Exercise directions ->
Every record below must be written out exactly. Leave out the pictures.

Input data ->

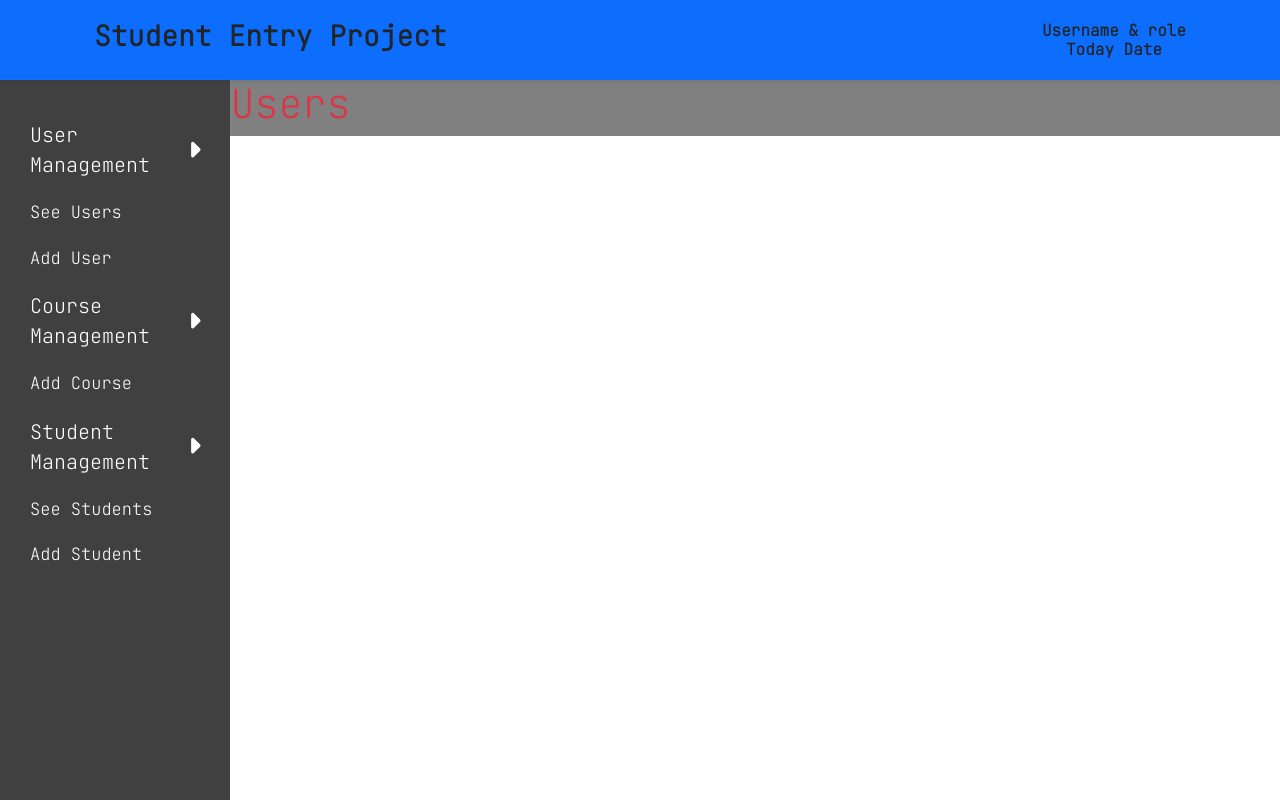
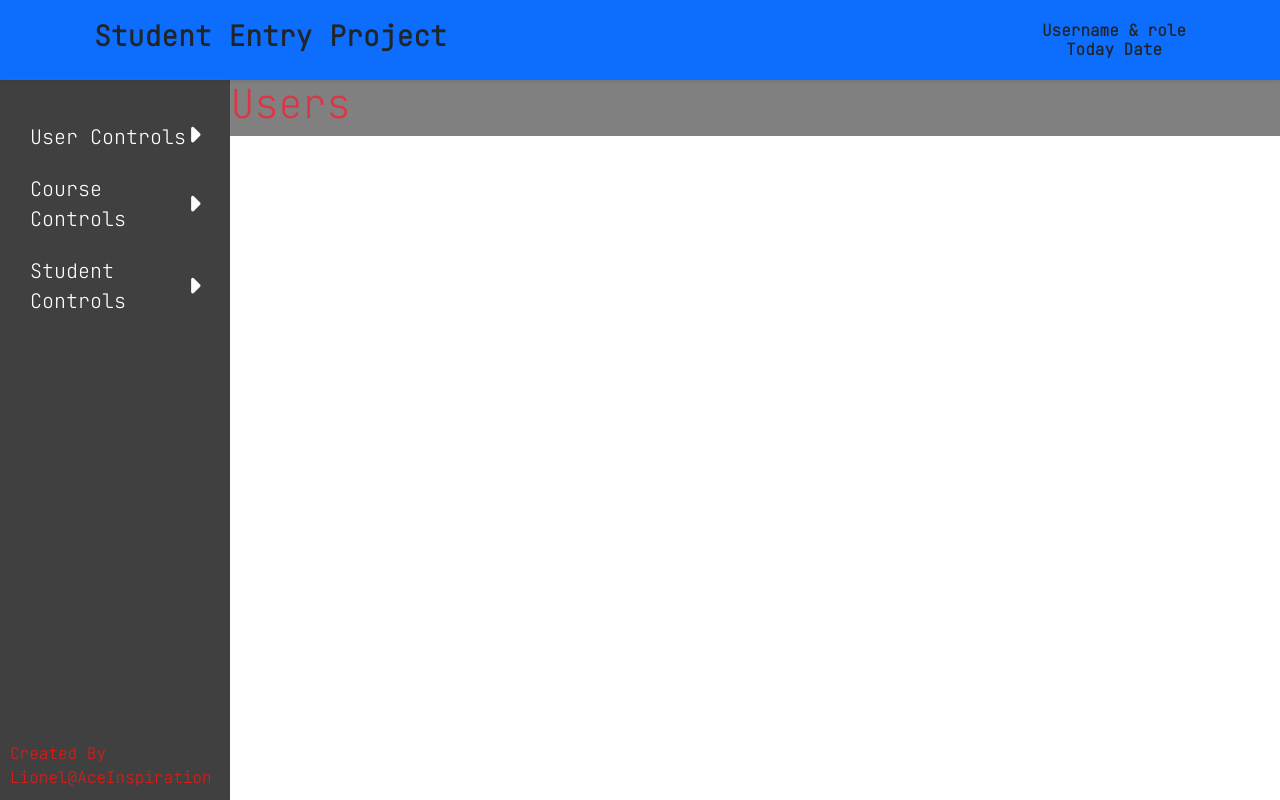
Before and after one commit to myominhtoo/student_jpa, an Angular app in the folder src/main/resources/views/: page /users in a window 1280 px wide. Built offline with nearby package versions, Linux system fonts and the light colour scheme.

Commit message:
added sidebar toggles

```diff
--- /dev/null
+++ b/src/main/resources/views/src/app/components/layouts/footer.component.ts
@@ -0,0 +1,9 @@
+import { Component } from '@angular/core';
+
+@Component({
+    selector : 'footer',
+    template : `<div>
+                    <span class="h6 th">Created By Lionel@AceInspiration</span>
+                </div>`
+})
+export class FooterComponent{}
--- a/src/main/resources/views/src/app/components/layouts/navbar.component.html
+++ b/src/main/resources/views/src/app/components/layouts/navbar.component.html
@@ -1,6 +1,6 @@
 <header id="navbar" class="navbar navbar-expand px-3 shadow-sm mx-0 bg-primary py-3 position-fixed">
     <main class="container px-4">
-        <h3 class="h3 fw-bold">
+        <h3 routerLink="/" class="h3 fw-bold" id="icon">
             Student Entry Project
         </h3>
 
--- a/src/main/resources/views/src/app/components/layouts/sidebar.component.html
+++ b/src/main/resources/views/src/app/components/layouts/sidebar.component.html
@@ -1,34 +1,36 @@
 <nav id="sidebar">
-    <a href="" id="sidebar-item">
-        <span>User Management</span>
-        <i class="fa-solid fa-caret-right"></i>
-        <i class="fa-solid fa-caret-down d-none"></i>
+    <a (click)="toggleSidebarBtns('user')" id="sidebar-item" [ngClass]="{ 'bg-pale-snow show-btns' : showUserBtns ? true : false }">
+        <span>User Controls</span>
+        <span *ngIf="!showUserBtns"><i class="fa-solid fa-caret-right"></i></span>
+        <span *ngIf="showUserBtns"><i class="fa-solid fa-caret-down"></i></span>
     </a>
 
-    <div class="w-auto h-auto p-0 m-0">
+    <div *ngIf="showUserBtns" class="w-auto h-auto p-0 m-0">
         <a routerLink="/users" id="sidebar-childitem">See Users</a>
         <a routerLink="/add-user" id="sidebar-childitem">Add User</a>
     </div>
 
-    <a href="" id="sidebar-item">
-        <span>Course Management</span>
-        <i class="fa-solid fa-caret-right"></i>
-        <i class="fa-solid fa-caret-down d-none"></i>
+    <a (click)="toggleSidebarBtns('course')" id="sidebar-item" [ngClass]="{'bg-pale-snow show-btns' : showCourseBtns ? true : false }">
+        <span>Course Controls</span>
+        <i *ngIf="!showCourseBtns" class="fa-solid fa-caret-right"></i>
+        <i *ngIf="showCourseBtns" class="fa-solid fa-caret-down "></i>
     </a>
 
-    <div class="w-auto h-auto p-0 m-0">
+    <div *ngIf="showCourseBtns" class="w-auto h-auto p-0 m-0">
         <!-- <a routerLink="/courses" id="sidebar-childitem">See Courses</a> -->
         <a routerLink="/add-course" id="sidebar-childitem">Add Course</a>
     </div>
 
-    <a href="" id="sidebar-item">
-        <span>Student Management</span>
-        <i class="fa-solid fa-caret-right"></i>
-        <i class="fa-solid fa-caret-down d-none"></i>
+    <a (click)="toggleSidebarBtns('student')" id="sidebar-item" [ngClass]="{ 'bg-pale-snow show-btns' : showStudentBtns ? true : false  }">
+        <span>Student Controls</span>
+        <i *ngIf="!showStudentBtns" class="fa-solid fa-caret-right"></i>
+        <i *ngIf="showStudentBtns"  class="fa-solid fa-caret-down "></i>
     </a>
 
-    <div class="w-auto h-auto p-0 m-0">
+    <div *ngIf="showStudentBtns" class="w-auto h-auto p-0 m-0">
         <a routerLink="/students" id="sidebar-childitem">See Students</a>
         <a routerLink="/add-student" id="sidebar-childitem">Add Student</a>
     </div>
+
+    <footer></footer>
 </nav>
--- a/src/main/resources/views/src/app/components/layouts/sidebar.component.ts
+++ b/src/main/resources/views/src/app/components/layouts/sidebar.component.ts
@@ -4,4 +4,32 @@ import { Component } from "@angular/core";
     selector : 'sidebar',
     templateUrl : './sidebar.component.html',
 })
-export class SidebarComponent{}
+export class SidebarComponent{
+
+    //for sidebar toggles
+    showUserBtns : boolean = false;
+    showCourseBtns : boolean = false;
+    showStudentBtns : boolean = false;
+
+
+    /*
+        target should be ( user | course | student )
+    */
+    toggleSidebarBtns( target : string ) : void {
+
+        setTimeout(() => {
+            switch( target ){
+                case 'user' :
+                    this.showUserBtns = !this.showUserBtns;
+                    break;
+                case 'course' :
+                    this.showCourseBtns = !this.showCourseBtns;
+                    break;
+                case 'student' :
+                    this.showStudentBtns = !this.showStudentBtns;
+                    break;
+            }
+        } , 30 );
+
+    }
+}
--- a/src/main/resources/views/src/styles.css
+++ b/src/main/resources/views/src/styles.css
@@ -8,6 +8,7 @@ span,p,h1,h2,h3,h4,h5,h5,div{
 
 :root{
     --dark : rgba( 0 , 0, 0, 0.75);
+    --th : rgba(225, 27, 22,1);
     --snow : rgba( 255 ,255 ,255 , 1);
     --pale-snow : rgba(235,255,255,0.05)
 }
@@ -25,10 +26,23 @@ span,p,h1,h2,h3,h4,h5,h5,div{
     color : var(--dark) !important;
 }
 
+.th{
+    font-weight: bold;
+    color : var(--th) !important;
+}
+
 .bg-dark{
     background-color: var(--dark) !important;
 }
 
+.bg-pale-snow{
+    background-color: var(--pale-snow) !important;
+}
+
+
+#icon:hover{
+    cursor : pointer;
+}
 
 #navbar{
     width:100% !important;
@@ -45,6 +59,13 @@ span,p,h1,h2,h3,h4,h5,h5,div{
 sidebar{
     width:18% !important;
     margin-top: 10vh;
+    position:relative;
+}
+
+sidebar footer{
+    position: absolute;
+    left:10px;
+    bottom:10px;
 }
 
 #sidebar{
@@ -75,14 +96,23 @@ sidebar{
     justify-content: space-between;
     align-items: center;
     transition: 0.3s all;
+    /* border: 2px solid var(--snow); */
+    margin: 2px 0;
+    border-radius: 5px ;
+}
+
+#sidebar-item.show-btns{
+    border: 1px solid var(--snow);
 }
 
 #sidebar-childitem{
     font-size: 17px !important;
+    border:none !important;
 }
 
 #sidebar-item:hover , #sidebar-childitem:hover{
     background-color: var(--pale-snow) !important;
+    cursor : pointer;
 }
 
 #sidebar-item i{
```
Also changed, not shown: src/main/resources/views/src/app/components/layouts/layouts.module.ts (+6 -2 lines).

Response to this task ->
Before and after one commit to myominhtoo/student_jpa, an Angular app in the folder src/main/resources/views/: page /users in a window 1280 px wide. Built offline with nearby package versions, Linux system fonts and the light colour scheme.

Commit message:
added sidebar toggles

```diff
--- /dev/null
+++ b/src/main/resources/views/src/app/components/layouts/footer.component.ts
@@ -0,0 +1,9 @@
+import { Component } from '@angular/core';
+
+@Component({
+    selector : 'footer',
+    template : `<div>
+                    <span class="h6 th">Created By Lionel@AceInspiration</span>
+                </div>`
+})
+export class FooterComponent{}
--- a/src/main/resources/views/src/app/components/layouts/navbar.component.html
+++ b/src/main/resources/views/src/app/components/layouts/navbar.component.html
@@ -1,6 +1,6 @@
 <header id="navbar" class="navbar navbar-expand px-3 shadow-sm mx-0 bg-primary py-3 position-fixed">
     <main class="container px-4">
-        <h3 class="h3 fw-bold">
+        <h3 routerLink="/" class="h3 fw-bold" id="icon">
             Student Entry Project
         </h3>
 
--- a/src/main/resources/views/src/app/components/layouts/sidebar.component.html
+++ b/src/main/resources/views/src/app/components/layouts/sidebar.component.html
@@ -1,34 +1,36 @@
 <nav id="sidebar">
-    <a href="" id="sidebar-item">
-        <span>User Management</span>
-        <i class="fa-solid fa-caret-right"></i>
-        <i class="fa-solid fa-caret-down d-none"></i>
+    <a (click)="toggleSidebarBtns('user')" id="sidebar-item" [ngClass]="{ 'bg-pale-snow show-btns' : showUserBtns ? true : false }">
+        <span>User Controls</span>
+        <span *ngIf="!showUserBtns"><i class="fa-solid fa-caret-right"></i></span>
+        <span *ngIf="showUserBtns"><i class="fa-solid fa-caret-down"></i></span>
     </a>
 
-    <div class="w-auto h-auto p-0 m-0">
+    <div *ngIf="showUserBtns" class="w-auto h-auto p-0 m-0">
         <a routerLink="/users" id="sidebar-childitem">See Users</a>
         <a routerLink="/add-user" id="sidebar-childitem">Add User</a>
     </div>
 
-    <a href="" id="sidebar-item">
-        <span>Course Management</span>
-        <i class="fa-solid fa-caret-right"></i>
-        <i class="fa-solid fa-caret-down d-none"></i>
+    <a (click)="toggleSidebarBtns('course')" id="sidebar-item" [ngClass]="{'bg-pale-snow show-btns' : showCourseBtns ? true : false }">
+        <span>Course Controls</span>
+        <i *ngIf="!showCourseBtns" class="fa-solid fa-caret-right"></i>
+        <i *ngIf="showCourseBtns" class="fa-solid fa-caret-down "></i>
     </a>
 
-    <div class="w-auto h-auto p-0 m-0">
+    <div *ngIf="showCourseBtns" class="w-auto h-auto p-0 m-0">
         <!-- <a routerLink="/courses" id="sidebar-childitem">See Courses</a> -->
         <a routerLink="/add-course" id="sidebar-childitem">Add Course</a>
     </div>
 
-    <a href="" id="sidebar-item">
-        <span>Student Management</span>
-        <i class="fa-solid fa-caret-right"></i>
-        <i class="fa-solid fa-caret-down d-none"></i>
+    <a (click)="toggleSidebarBtns('student')" id="sidebar-item" [ngClass]="{ 'bg-pale-snow show-btns' : showStudentBtns ? true : false  }">
+        <span>Student Controls</span>
+        <i *ngIf="!showStudentBtns" class="fa-solid fa-caret-right"></i>
+        <i *ngIf="showStudentBtns"  class="fa-solid fa-caret-down "></i>
     </a>
 
-    <div class="w-auto h-auto p-0 m-0">
+    <div *ngIf="showStudentBtns" class="w-auto h-auto p-0 m-0">
         <a routerLink="/students" id="sidebar-childitem">See Students</a>
         <a routerLink="/add-student" id="sidebar-childitem">Add Student</a>
     </div>
+
+    <footer></footer>
 </nav>
--- a/src/main/resources/views/src/app/components/layouts/sidebar.component.ts
+++ b/src/main/resources/views/src/app/components/layouts/sidebar.component.ts
@@ -4,4 +4,32 @@ import { Component } from "@angular/core";
     selector : 'sidebar',
     templateUrl : './sidebar.component.html',
 })
-export class SidebarComponent{}
+export class SidebarComponent{
+
+    //for sidebar toggles
+    showUserBtns : boolean = false;
+    showCourseBtns : boolean = false;
+    showStudentBtns : boolean = false;
+
+
+    /*
+        target should be ( user | course | student )
+    */
+    toggleSidebarBtns( target : string ) : void {
+
+        setTimeout(() => {
+            switch( target ){
+                case 'user' :
+                    this.showUserBtns = !this.showUserBtns;
+                    break;
+                case 'course' :
+                    this.showCourseBtns = !this.showCourseBtns;
+                    break;
+                case 'student' :
+                    this.showStudentBtns = !this.showStudentBtns;
+                    break;
+            }
+        } , 30 );
+
+    }
+}
--- a/src/main/resources/views/src/styles.css
+++ b/src/main/resources/views/src/styles.css
@@ -8,6 +8,7 @@ span,p,h1,h2,h3,h4,h5,h5,div{
 
 :root{
     --dark : rgba( 0 , 0, 0, 0.75);
+    --th : rgba(225, 27, 22,1);
     --snow : rgba( 255 ,255 ,255 , 1);
     --pale-snow : rgba(235,255,255,0.05)
 }
@@ -25,10 +26,23 @@ span,p,h1,h2,h3,h4,h5,h5,div{
     color : var(--dark) !important;
 }
 
+.th{
+    font-weight: bold;
+    color : var(--th) !important;
+}
+
 .bg-dark{
     background-color: var(--dark) !important;
 }
 
+.bg-pale-snow{
+    background-color: var(--pale-snow) !important;
+}
+
+
+#icon:hover{
+    cursor : pointer;
+}
 
 #navbar{
     width:100% !important;
@@ -45,6 +59,13 @@ span,p,h1,h2,h3,h4,h5,h5,div{
 sidebar{
     width:18% !important;
     margin-top: 10vh;
+    position:relative;
+}
+
+sidebar footer{
+    position: absolute;
+    left:10px;
+    bottom:10px;
 }
 
 #sidebar{
@@ -75,14 +96,23 @@ sidebar{
     justify-content: space-between;
     align-items: center;
     transition: 0.3s all;
+    /* border: 2px solid var(--snow); */
+    margin: 2px 0;
+    border-radius: 5px ;
+}
+
+#sidebar-item.show-btns{
+    border: 1px solid var(--snow);
 }
 
 #sidebar-childitem{
     font-size: 17px !important;
+    border:none !important;
 }
 
 #sidebar-item:hover , #sidebar-childitem:hover{
     background-color: var(--pale-snow) !important;
+    cursor : pointer;
 }
 
 #sidebar-item i{
```
Also changed, not shown: src/main/resources/views/src/app/components/layouts/layouts.module.ts (+6 -2 lines).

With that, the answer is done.